Daily Hope - The Church of England Phone line church service - is available 24 hours a day on 0800 804 8044 – has been set up particularly with those unable to join online church services during the period of restrictions in mind.

We at Golders Green Church will continue to offer a number of ways we can and will keep in contact though emailing and phoning each other, the use of Facebook and the website, sending out updates by supporting those who need shopping, prescriptions fetched, letters posted and anything else you may need if you are isolated at home, whether you are in the over 70-year-old age group, or, have underlying health conditions.
The important thing is, PLEASE LET US KNOW by emailing .

Radio, Television and Online Worship

You may wish to join in worship during this time through television and radio.
Check online, in the Radio Times and elsewhere for details:
Songs of Praise BBC 1, Sunday afternoon, variable times
Sunday Worship BBC Radio 4, Sunday, 8.10am Choral Evensong BBC
Radio 3, Wednesday Daily Service
BBC Radio 4 (Longwave only), weekdays, 9.45am
Big Sunday Service Premier Christian Radio, Sunday, 7am, 8am, 10am Easter Sunday Eucharist A service is usually broadcast on the BBC on Easter morning
Free 24 hour telephone church service 0800 804 8044
Online resources Church of England Daily Prayer St Paul’s Cathedral have a number of resources available for us to use.
Church of England Online Resources during this time
Go On-line to " ps://", put in Area or post code and find a local church that broadcasts Worship.
Prayers from Christian Aid Pray as you Go (a short service each day in the Jesuit Tradition)
LICC have some great resources on their website
Especially on Covid-19
Golders Green Parish Church, 15/06/2021
Hello and welcome to our church. If you are a new visitor, we have a page for you to get to know us and learn more about planning a visit.
Click here to see more.

Planning your Visit

WhatsApp Image 2021-11-26 at 1Welcome

New to Church

Welcome. Whether you've just moved to the area, or have lived here all your life - we hope our website helps you find out what you want to know about Golders Green Parish Church.

Key information about the church:-

When and where does the church meet?
What to expect when I visit the church?
Is there a dress code?
Will I be made to feel uncomfortable?
I have more questions, how can I get in touch and ask them?

When and where does the church meet?
The church meets every Sunday at 10.00am. It helps to get there 10 minutes early and be seated in time for the service to start. We meet at Golders Green Parish Church, our address is West Heath Drive, Golders Green, London, NW11 7QG. 

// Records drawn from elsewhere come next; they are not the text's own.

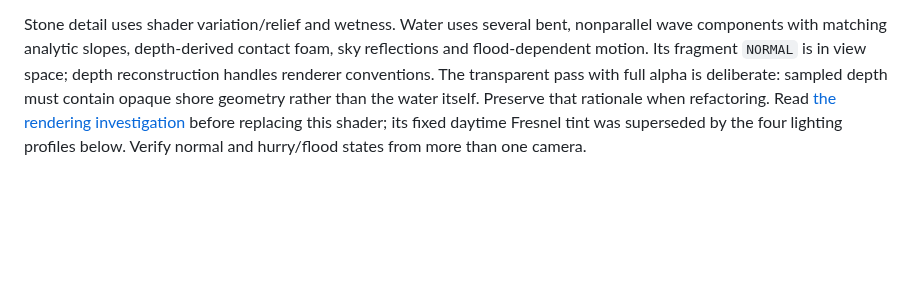
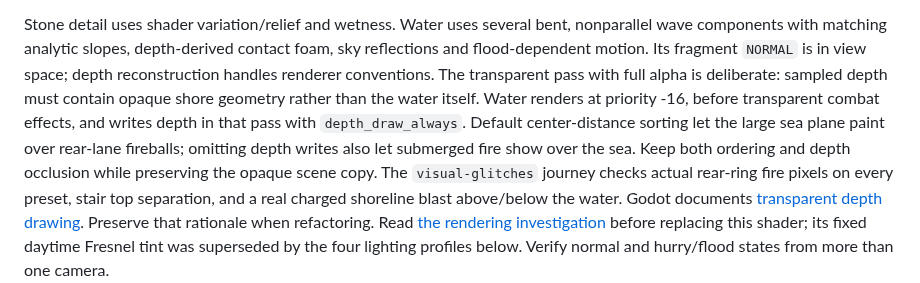
Before and after one commit to MCMike0399/bomberman-64-multiplayer, a Markdown page: docs/agents/visuals-and-animation.md, the part around the change. Rendered like a GitHub page; blank space fills up the shorter version.

```diff
--- a/docs/agents/visuals-and-animation.md
+++ b/docs/agents/visuals-and-animation.md
@@ -174,7 +174,15 @@ nonparallel wave components with matching analytic slopes, depth-derived contact
 foam, sky reflections and flood-dependent motion. Its fragment `NORMAL` is in
 view space; depth reconstruction handles renderer conventions. The transparent
 pass with full alpha is deliberate: sampled depth must contain opaque shore
-geometry rather than the water itself. Preserve that rationale when refactoring.
+geometry rather than the water itself. Water renders at priority -16, before
+transparent combat effects, and writes depth in that pass with `depth_draw_always`.
+Default center-distance sorting let the large sea plane paint over rear-lane
+fireballs; omitting depth writes also let submerged fire show over the sea.
+Keep both ordering and depth occlusion while preserving the opaque scene copy.
+The `visual-glitches` journey checks actual rear-ring fire pixels on every preset,
+stair top separation, and a real charged shoreline blast above/below the water.
+Godot documents [transparent depth drawing](https://docs.godotengine.org/en/stable/tutorials/shaders/shader_reference/spatial_shader.html#render-modes).
+Preserve that rationale when refactoring.
 Read [the rendering investigation](../history/iteration8-rendering.md) before replacing
 this shader; its fixed daytime Fresnel tint was superseded by the four lighting
 profiles below. Verify normal and hurry/flood states from more than one camera.
```
Also changed, not shown: docs/agents/testing-and-delivery.md (+12 -0 lines), docs/images/visual-glitches/before-ring.png (added), 5 other files.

What to expect when I visit the church?
You can expect a warm welcome, great worship, an impacting preach and a friendly group of people gathering to learn more about God. Also FREE tea, coffee and biscuits!

Is there a dress code?
No, just wear something comfortable!

Will I be made to feel uncomfortable?
 We want you to feel at home and enjoy the service. Do join us for a hot drink and biscuits after the service to get to know some people from the church.

I have more questions, how can I get in touch and ask them?
Please feel free to call 020 8455 1873 or email the church office with any questions you have and we will be happy to help you.